* _TASK ITEM_
Print all of the entries exactly, minus the pictures.

* _EXTRACTED MATERIAL_
Content starts
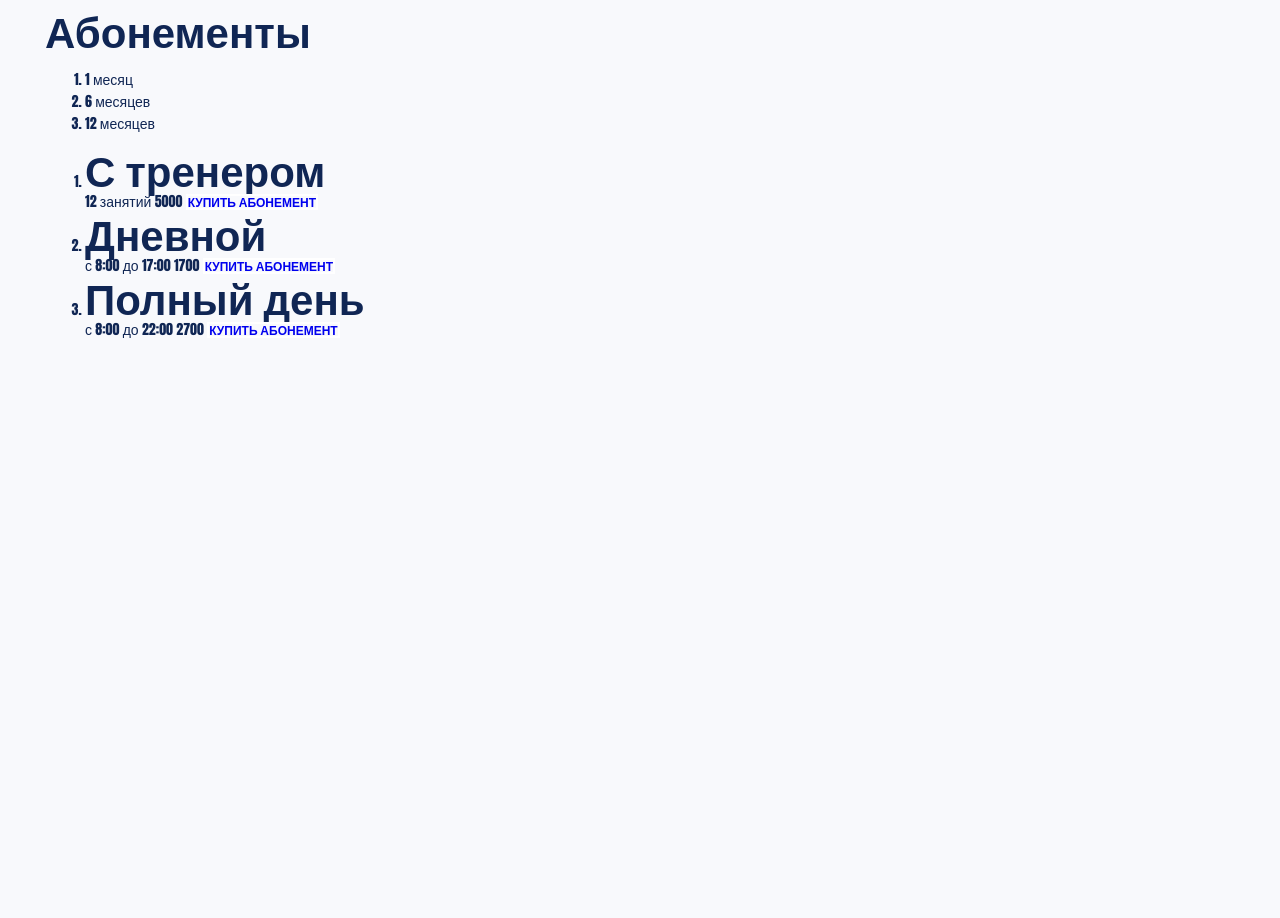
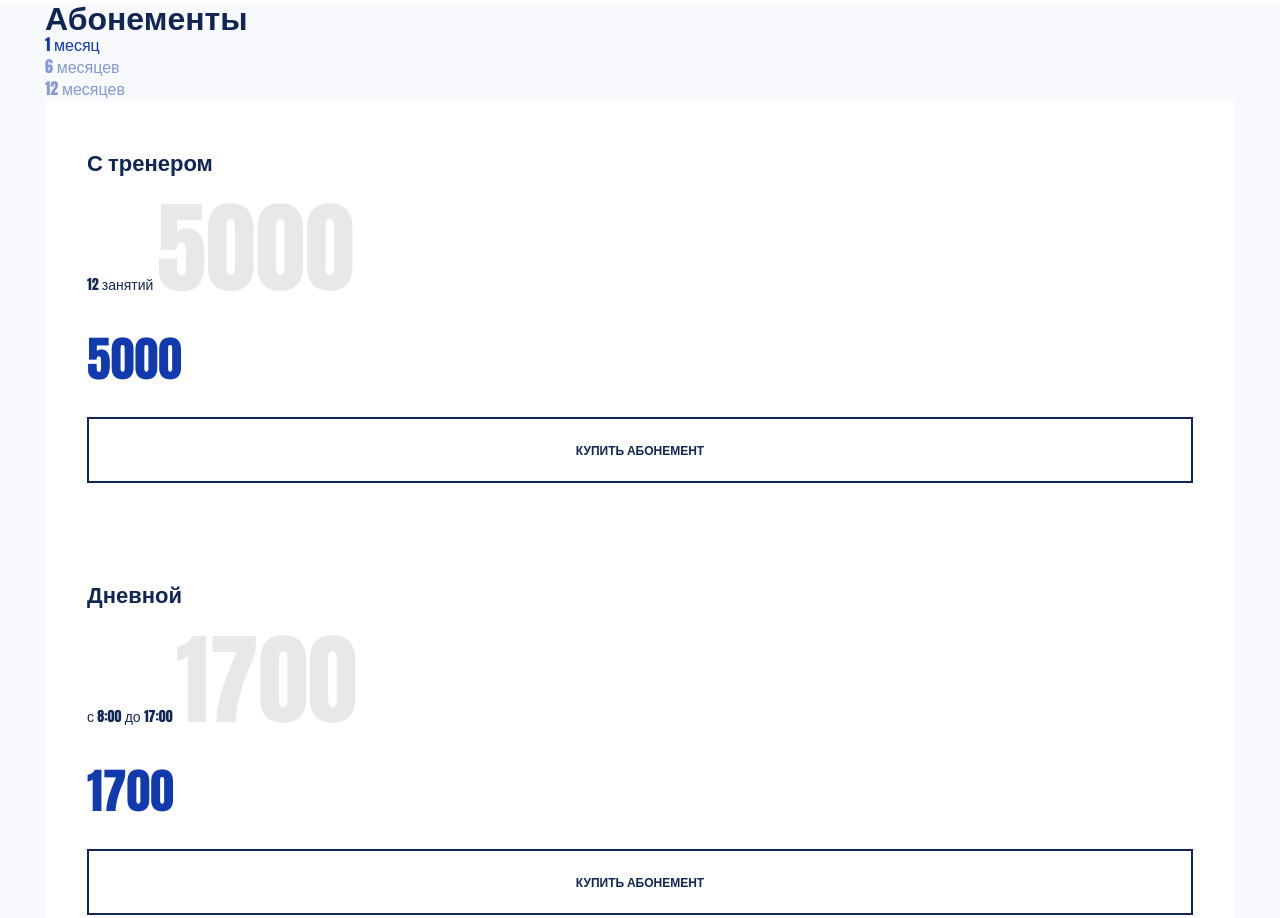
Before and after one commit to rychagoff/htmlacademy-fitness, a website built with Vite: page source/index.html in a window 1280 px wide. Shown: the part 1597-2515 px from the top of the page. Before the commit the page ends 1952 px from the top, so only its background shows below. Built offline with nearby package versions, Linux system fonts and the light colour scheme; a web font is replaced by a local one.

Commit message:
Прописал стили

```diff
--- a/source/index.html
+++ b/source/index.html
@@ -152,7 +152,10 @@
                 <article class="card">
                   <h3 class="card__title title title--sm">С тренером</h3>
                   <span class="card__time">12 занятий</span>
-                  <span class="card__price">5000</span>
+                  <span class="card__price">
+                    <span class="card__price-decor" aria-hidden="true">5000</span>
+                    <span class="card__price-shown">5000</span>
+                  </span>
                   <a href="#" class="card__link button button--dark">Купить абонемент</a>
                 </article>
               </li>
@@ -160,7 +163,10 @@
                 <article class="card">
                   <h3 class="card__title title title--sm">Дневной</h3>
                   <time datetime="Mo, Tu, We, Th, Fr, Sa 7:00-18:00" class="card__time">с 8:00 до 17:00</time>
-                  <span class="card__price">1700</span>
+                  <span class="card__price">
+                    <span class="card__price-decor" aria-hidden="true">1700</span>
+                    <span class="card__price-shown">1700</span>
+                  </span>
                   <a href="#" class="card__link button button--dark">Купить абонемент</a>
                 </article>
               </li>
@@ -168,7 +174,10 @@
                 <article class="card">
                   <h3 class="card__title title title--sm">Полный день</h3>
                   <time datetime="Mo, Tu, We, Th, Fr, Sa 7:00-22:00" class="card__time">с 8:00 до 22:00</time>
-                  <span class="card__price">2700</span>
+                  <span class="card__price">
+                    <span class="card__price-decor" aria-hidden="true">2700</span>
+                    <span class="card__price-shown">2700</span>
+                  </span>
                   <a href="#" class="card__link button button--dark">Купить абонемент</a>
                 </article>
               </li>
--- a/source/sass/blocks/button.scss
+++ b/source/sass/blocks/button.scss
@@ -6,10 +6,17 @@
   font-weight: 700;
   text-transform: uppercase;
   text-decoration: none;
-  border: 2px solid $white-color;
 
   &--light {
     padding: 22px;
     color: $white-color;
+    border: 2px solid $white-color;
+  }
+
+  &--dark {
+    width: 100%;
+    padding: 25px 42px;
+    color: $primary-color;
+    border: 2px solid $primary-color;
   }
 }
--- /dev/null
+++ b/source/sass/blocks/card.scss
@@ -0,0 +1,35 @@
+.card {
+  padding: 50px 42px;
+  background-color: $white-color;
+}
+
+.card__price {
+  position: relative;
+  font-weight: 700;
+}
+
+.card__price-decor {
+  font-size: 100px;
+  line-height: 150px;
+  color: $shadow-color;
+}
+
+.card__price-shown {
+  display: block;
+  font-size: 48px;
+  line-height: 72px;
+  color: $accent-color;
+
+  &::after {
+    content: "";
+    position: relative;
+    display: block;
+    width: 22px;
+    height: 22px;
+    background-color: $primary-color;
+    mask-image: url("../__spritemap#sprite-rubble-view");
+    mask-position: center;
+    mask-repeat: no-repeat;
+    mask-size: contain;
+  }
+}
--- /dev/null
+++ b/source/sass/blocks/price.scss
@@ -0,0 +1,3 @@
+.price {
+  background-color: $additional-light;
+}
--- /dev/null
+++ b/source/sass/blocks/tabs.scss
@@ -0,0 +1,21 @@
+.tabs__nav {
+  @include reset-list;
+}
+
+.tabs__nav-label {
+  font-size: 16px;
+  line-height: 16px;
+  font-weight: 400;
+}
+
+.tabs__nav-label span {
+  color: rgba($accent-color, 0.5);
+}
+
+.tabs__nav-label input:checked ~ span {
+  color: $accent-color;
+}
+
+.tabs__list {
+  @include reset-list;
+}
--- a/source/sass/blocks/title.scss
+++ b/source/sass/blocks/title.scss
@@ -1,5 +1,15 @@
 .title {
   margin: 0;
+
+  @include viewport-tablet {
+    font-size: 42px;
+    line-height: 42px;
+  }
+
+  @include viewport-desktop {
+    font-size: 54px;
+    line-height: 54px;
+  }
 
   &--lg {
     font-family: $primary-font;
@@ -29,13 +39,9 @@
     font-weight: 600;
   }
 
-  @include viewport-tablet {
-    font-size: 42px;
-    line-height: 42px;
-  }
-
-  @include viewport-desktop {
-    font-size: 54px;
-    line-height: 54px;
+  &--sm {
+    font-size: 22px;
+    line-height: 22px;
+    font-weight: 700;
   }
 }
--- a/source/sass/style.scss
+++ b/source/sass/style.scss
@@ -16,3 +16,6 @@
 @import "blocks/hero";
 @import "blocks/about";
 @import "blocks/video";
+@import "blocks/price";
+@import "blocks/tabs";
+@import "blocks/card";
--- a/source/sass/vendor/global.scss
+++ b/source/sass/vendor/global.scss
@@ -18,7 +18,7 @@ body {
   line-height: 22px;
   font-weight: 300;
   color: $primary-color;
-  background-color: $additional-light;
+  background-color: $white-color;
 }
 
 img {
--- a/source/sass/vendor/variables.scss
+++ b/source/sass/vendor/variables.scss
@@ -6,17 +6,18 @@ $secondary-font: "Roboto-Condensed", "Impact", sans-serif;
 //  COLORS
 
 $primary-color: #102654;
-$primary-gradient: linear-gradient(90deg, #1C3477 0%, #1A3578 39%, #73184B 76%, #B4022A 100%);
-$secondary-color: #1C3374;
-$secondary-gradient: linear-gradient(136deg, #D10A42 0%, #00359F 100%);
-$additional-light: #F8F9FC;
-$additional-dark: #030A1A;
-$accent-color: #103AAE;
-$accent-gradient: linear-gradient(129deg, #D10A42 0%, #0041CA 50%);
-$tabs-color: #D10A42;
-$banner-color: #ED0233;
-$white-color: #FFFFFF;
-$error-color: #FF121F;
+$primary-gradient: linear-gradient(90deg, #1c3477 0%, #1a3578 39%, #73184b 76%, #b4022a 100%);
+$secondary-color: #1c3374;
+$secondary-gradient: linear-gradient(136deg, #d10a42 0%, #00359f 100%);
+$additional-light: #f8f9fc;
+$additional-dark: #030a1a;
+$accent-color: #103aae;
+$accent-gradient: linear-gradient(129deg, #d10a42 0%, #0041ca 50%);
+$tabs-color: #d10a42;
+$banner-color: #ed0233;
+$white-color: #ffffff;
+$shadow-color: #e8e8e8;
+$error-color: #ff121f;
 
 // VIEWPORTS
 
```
Content ends
* _EXERCISE ANSWER_
Before and after one commit to rychagoff/htmlacademy-fitness, a website built with Vite: page source/index.html in a window 1280 px wide. Shown: the part 1597-2515 px from the top of the page. Before the commit the page ends 1952 px from the top, so only its background shows below. Built offline with nearby package versions, Linux system fonts and the light colour scheme; a web font is replaced by a local one.

Commit message:
Прописал стили

```diff
--- a/source/index.html
+++ b/source/index.html
@@ -152,7 +152,10 @@
                 <article class="card">
                   <h3 class="card__title title title--sm">С тренером</h3>
                   <span class="card__time">12 занятий</span>
-                  <span class="card__price">5000</span>
+                  <span class="card__price">
+                    <span class="card__price-decor" aria-hidden="true">5000</span>
+                    <span class="card__price-shown">5000</span>
+                  </span>
                   <a href="#" class="card__link button button--dark">Купить абонемент</a>
                 </article>
               </li>
@@ -160,7 +163,10 @@
                 <article class="card">
                   <h3 class="card__title title title--sm">Дневной</h3>
                   <time datetime="Mo, Tu, We, Th, Fr, Sa 7:00-18:00" class="card__time">с 8:00 до 17:00</time>
-                  <span class="card__price">1700</span>
+                  <span class="card__price">
+                    <span class="card__price-decor" aria-hidden="true">1700</span>
+                    <span class="card__price-shown">1700</span>
+                  </span>
                   <a href="#" class="card__link button button--dark">Купить абонемент</a>
                 </article>
               </li>
@@ -168,7 +174,10 @@
                 <article class="card">
                   <h3 class="card__title title title--sm">Полный день</h3>
                   <time datetime="Mo, Tu, We, Th, Fr, Sa 7:00-22:00" class="card__time">с 8:00 до 22:00</time>
-                  <span class="card__price">2700</span>
+                  <span class="card__price">
+                    <span class="card__price-decor" aria-hidden="true">2700</span>
+                    <span class="card__price-shown">2700</span>
+                  </span>
                   <a href="#" class="card__link button button--dark">Купить абонемент</a>
                 </article>
               </li>
--- a/source/sass/blocks/button.scss
+++ b/source/sass/blocks/button.scss
@@ -6,10 +6,17 @@
   font-weight: 700;
   text-transform: uppercase;
   text-decoration: none;
-  border: 2px solid $white-color;
 
   &--light {
     padding: 22px;
     color: $white-color;
+    border: 2px solid $white-color;
+  }
+
+  &--dark {
+    width: 100%;
+    padding: 25px 42px;
+    color: $primary-color;
+    border: 2px solid $primary-color;
   }
 }
--- /dev/null
+++ b/source/sass/blocks/card.scss
@@ -0,0 +1,35 @@
+.card {
+  padding: 50px 42px;
+  background-color: $white-color;
+}
+
+.card__price {
+  position: relative;
+  font-weight: 700;
+}
+
+.card__price-decor {
+  font-size: 100px;
+  line-height: 150px;
+  color: $shadow-color;
+}
+
+.card__price-shown {
+  display: block;
+  font-size: 48px;
+  line-height: 72px;
+  color: $accent-color;
+
+  &::after {
+    content: "";
+    position: relative;
+    display: block;
+    width: 22px;
+    height: 22px;
+    background-color: $primary-color;
+    mask-image: url("../__spritemap#sprite-rubble-view");
+    mask-position: center;
+    mask-repeat: no-repeat;
+    mask-size: contain;
+  }
+}
--- /dev/null
+++ b/source/sass/blocks/price.scss
@@ -0,0 +1,3 @@
+.price {
+  background-color: $additional-light;
+}
--- /dev/null
+++ b/source/sass/blocks/tabs.scss
@@ -0,0 +1,21 @@
+.tabs__nav {
+  @include reset-list;
+}
+
+.tabs__nav-label {
+  font-size: 16px;
+  line-height: 16px;
+  font-weight: 400;
+}
+
+.tabs__nav-label span {
+  color: rgba($accent-color, 0.5);
+}
+
+.tabs__nav-label input:checked ~ span {
+  color: $accent-color;
+}
+
+.tabs__list {
+  @include reset-list;
+}
--- a/source/sass/blocks/title.scss
+++ b/source/sass/blocks/title.scss
@@ -1,5 +1,15 @@
 .title {
   margin: 0;
+
+  @include viewport-tablet {
+    font-size: 42px;
+    line-height: 42px;
+  }
+
+  @include viewport-desktop {
+    font-size: 54px;
+    line-height: 54px;
+  }
 
   &--lg {
     font-family: $primary-font;
@@ -29,13 +39,9 @@
     font-weight: 600;
   }
 
-  @include viewport-tablet {
-    font-size: 42px;
-    line-height: 42px;
-  }
-
-  @include viewport-desktop {
-    font-size: 54px;
-    line-height: 54px;
+  &--sm {
+    font-size: 22px;
+    line-height: 22px;
+    font-weight: 700;
   }
 }
--- a/source/sass/style.scss
+++ b/source/sass/style.scss
@@ -16,3 +16,6 @@
 @import "blocks/hero";
 @import "blocks/about";
 @import "blocks/video";
+@import "blocks/price";
+@import "blocks/tabs";
+@import "blocks/card";
--- a/source/sass/vendor/global.scss
+++ b/source/sass/vendor/global.scss
@@ -18,7 +18,7 @@ body {
   line-height: 22px;
   font-weight: 300;
   color: $primary-color;
-  background-color: $additional-light;
+  background-color: $white-color;
 }
 
 img {
--- a/source/sass/vendor/variables.scss
+++ b/source/sass/vendor/variables.scss
@@ -6,17 +6,18 @@ $secondary-font: "Roboto-Condensed", "Impact", sans-serif;
 //  COLORS
 
 $primary-color: #102654;
-$primary-gradient: linear-gradient(90deg, #1C3477 0%, #1A3578 39%, #73184B 76%, #B4022A 100%);
-$secondary-color: #1C3374;
-$secondary-gradient: linear-gradient(136deg, #D10A42 0%, #00359F 100%);
-$additional-light: #F8F9FC;
-$additional-dark: #030A1A;
-$accent-color: #103AAE;
-$accent-gradient: linear-gradient(129deg, #D10A42 0%, #0041CA 50%);
-$tabs-color: #D10A42;
-$banner-color: #ED0233;
-$white-color: #FFFFFF;
-$error-color: #FF121F;
+$primary-gradient: linear-gradient(90deg, #1c3477 0%, #1a3578 39%, #73184b 76%, #b4022a 100%);
+$secondary-color: #1c3374;
+$secondary-gradient: linear-gradient(136deg, #d10a42 0%, #00359f 100%);
+$additional-light: #f8f9fc;
+$additional-dark: #030a1a;
+$accent-color: #103aae;
+$accent-gradient: linear-gradient(129deg, #d10a42 0%, #0041ca 50%);
+$tabs-color: #d10a42;
+$banner-color: #ed0233;
+$white-color: #ffffff;
+$shadow-color: #e8e8e8;
+$error-color: #ff121f;
 
 // VIEWPORTS
 
```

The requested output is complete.